Ross goes throughout the book then talking about ministry opportunities that have come up in his life in working with the church and the launching of Reasons To Believe. Ross has it apparently that he gets into encounters all the time where he gets to share the gospel. I found this to be exciting reading.

That means that in the end, this could very well be my favorite book that I’ve ever read by Ross. It left me wanting those own opportunities to come and watching the world around me for when they could show up. It’s my sincere prayer that they will.

If you’re wanting to get a book that will equip you to go out there and have the best answers to deal with those who contradict the faith, this isn’t the book for you. If you want a book that can help discuss how to approach people better and give the Gospel, especially in a church setting, and examples of ways you can use apologetics in evangelism, this is the book for you. Veteran apologists will not likely learn much in the area of apologetics knowledge, but hopefully, they will gain a desire to interact more.

In Christ,
Nick Peters

Please Support Ed Komoszewski

What can you do to help? Let’s plunge into the Deeper Waters and find out.
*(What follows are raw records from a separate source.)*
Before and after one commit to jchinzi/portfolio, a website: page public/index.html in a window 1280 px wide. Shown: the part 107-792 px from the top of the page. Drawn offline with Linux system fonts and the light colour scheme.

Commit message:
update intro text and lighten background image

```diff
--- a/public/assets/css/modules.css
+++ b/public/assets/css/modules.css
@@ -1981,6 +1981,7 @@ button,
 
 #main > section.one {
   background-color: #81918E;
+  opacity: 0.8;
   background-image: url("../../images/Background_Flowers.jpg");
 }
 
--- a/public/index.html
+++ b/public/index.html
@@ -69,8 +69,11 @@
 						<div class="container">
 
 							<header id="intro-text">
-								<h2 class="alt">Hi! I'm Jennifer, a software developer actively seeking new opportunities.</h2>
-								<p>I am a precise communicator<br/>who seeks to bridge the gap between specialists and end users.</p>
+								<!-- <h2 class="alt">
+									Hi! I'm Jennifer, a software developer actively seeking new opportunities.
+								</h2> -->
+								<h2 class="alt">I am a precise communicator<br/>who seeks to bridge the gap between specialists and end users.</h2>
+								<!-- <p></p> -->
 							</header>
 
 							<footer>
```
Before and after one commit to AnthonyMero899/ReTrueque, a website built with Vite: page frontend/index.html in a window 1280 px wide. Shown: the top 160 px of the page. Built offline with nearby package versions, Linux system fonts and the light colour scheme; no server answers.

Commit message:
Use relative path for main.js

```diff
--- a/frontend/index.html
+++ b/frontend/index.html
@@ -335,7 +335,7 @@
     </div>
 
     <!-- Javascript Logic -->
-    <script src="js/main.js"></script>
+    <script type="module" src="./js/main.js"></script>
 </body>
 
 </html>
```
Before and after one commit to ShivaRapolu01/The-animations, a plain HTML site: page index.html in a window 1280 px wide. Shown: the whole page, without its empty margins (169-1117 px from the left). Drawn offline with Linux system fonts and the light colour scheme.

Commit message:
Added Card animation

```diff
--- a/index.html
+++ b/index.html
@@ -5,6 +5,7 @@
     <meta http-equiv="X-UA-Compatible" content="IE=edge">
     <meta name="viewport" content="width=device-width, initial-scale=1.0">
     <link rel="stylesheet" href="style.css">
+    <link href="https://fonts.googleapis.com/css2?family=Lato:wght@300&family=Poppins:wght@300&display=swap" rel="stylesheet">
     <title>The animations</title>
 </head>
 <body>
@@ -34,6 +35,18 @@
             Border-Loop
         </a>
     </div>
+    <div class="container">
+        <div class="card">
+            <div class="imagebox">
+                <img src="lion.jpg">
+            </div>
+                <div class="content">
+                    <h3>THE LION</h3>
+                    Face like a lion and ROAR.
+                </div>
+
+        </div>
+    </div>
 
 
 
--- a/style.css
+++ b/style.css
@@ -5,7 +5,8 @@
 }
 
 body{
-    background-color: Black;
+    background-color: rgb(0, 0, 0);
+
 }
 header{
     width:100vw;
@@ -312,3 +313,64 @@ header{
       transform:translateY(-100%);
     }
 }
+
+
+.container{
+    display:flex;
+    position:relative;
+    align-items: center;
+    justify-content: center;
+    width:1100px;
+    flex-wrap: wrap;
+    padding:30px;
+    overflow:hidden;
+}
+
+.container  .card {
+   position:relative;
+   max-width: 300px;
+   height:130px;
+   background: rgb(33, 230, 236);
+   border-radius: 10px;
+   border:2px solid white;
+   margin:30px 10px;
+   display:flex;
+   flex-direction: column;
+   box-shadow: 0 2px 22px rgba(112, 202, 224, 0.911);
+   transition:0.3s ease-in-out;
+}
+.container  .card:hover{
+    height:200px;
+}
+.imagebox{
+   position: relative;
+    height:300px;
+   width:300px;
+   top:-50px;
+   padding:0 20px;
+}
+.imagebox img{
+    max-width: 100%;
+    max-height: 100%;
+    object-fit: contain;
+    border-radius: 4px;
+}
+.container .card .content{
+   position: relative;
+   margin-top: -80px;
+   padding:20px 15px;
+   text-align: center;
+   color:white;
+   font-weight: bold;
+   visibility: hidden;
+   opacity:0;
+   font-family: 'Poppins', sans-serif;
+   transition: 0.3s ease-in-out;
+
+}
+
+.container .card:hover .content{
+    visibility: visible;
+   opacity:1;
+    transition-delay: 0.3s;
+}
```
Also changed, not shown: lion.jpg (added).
Whenever I have been to churches, I have always grown antsy when they talked about money. I understand if people are getting concerned with this, but this is not to support me. This is to support someone else. This is to support Ed Komoszewski.

Many fine Christians will tell you that this is someone to support. Daniel Wallace, Darrell Bock, Rob Bowman, and Mike Licona all come to mind. Ed is one of the writers of the book Putting Jesus In His Place which is an excellent defense of the deity of Christ. He has done much to serve the Kingdom of God.

You would never know the suffering he goes through.

Yet he does.

I have been told that he wakes up every morning and has to throw up for some time. Eating is very hard for him. He has been regularly to the Mayo clinic and no one can really figure out what’s wrong with him. Despite this, he is still serving. Just recently he turned in another paper on the historical Jesus.

Recently, Ed was in a Wal-Mart and his heart failed on him. He lost consciousness entirely. Ed woke up in the intensive care unit. He was told the electrical system in his heart would no longer work and he had a pacemaker implanted.

This is in addition to everything else he deals with. In the past sixteen months, he has undergone major hospitalization four times. This is a strain on him and on his family as well.

Ed’s bills are still coming in and his family is having to have the burden. Many people have helped through the GoFundMe, but many more could help and even if the goal is reached, let any extra income come in because barring a miracle, which we should pray for, there will be another time.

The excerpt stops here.